■ **WHAT IS REQUIRED**
Could you please return each line of the data that has the word "extends"?

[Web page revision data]
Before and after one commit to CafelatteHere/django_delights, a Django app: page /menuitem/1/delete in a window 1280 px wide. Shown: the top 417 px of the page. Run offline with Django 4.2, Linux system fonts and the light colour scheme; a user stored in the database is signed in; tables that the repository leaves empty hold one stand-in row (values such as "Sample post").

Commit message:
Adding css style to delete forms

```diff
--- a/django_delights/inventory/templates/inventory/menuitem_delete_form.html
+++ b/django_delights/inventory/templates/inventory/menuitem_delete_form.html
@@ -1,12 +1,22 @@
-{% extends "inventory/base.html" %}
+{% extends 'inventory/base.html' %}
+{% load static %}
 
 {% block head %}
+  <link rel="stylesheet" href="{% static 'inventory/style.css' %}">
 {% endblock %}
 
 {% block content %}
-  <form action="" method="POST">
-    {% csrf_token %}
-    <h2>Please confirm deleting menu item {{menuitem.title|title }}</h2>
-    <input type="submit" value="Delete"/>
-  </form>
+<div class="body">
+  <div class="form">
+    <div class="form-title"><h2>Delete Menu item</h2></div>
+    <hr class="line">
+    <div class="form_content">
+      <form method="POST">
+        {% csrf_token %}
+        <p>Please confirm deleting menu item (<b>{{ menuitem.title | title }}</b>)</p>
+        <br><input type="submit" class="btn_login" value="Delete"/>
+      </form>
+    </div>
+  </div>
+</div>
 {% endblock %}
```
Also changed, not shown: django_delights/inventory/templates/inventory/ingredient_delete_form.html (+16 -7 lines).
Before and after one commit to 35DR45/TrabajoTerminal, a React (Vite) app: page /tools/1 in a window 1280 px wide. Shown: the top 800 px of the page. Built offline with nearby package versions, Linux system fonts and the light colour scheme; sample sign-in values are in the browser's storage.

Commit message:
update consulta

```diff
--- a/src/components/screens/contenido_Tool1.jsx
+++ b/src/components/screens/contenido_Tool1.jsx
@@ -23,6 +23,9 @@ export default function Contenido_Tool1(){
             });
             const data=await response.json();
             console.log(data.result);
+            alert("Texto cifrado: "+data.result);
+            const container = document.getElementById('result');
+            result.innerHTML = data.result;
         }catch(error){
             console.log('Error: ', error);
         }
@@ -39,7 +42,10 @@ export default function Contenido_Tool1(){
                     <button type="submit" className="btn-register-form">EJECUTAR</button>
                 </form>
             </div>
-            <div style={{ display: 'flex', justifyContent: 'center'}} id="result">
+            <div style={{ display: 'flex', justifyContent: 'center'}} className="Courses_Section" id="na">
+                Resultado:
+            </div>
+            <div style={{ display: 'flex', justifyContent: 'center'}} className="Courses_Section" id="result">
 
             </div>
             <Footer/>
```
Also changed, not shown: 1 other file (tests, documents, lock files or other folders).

■ **OUTPUT FOR THIS EXERCISE**
-{% extends "inventory/base.html" %}
+{% extends 'inventory/base.html' %}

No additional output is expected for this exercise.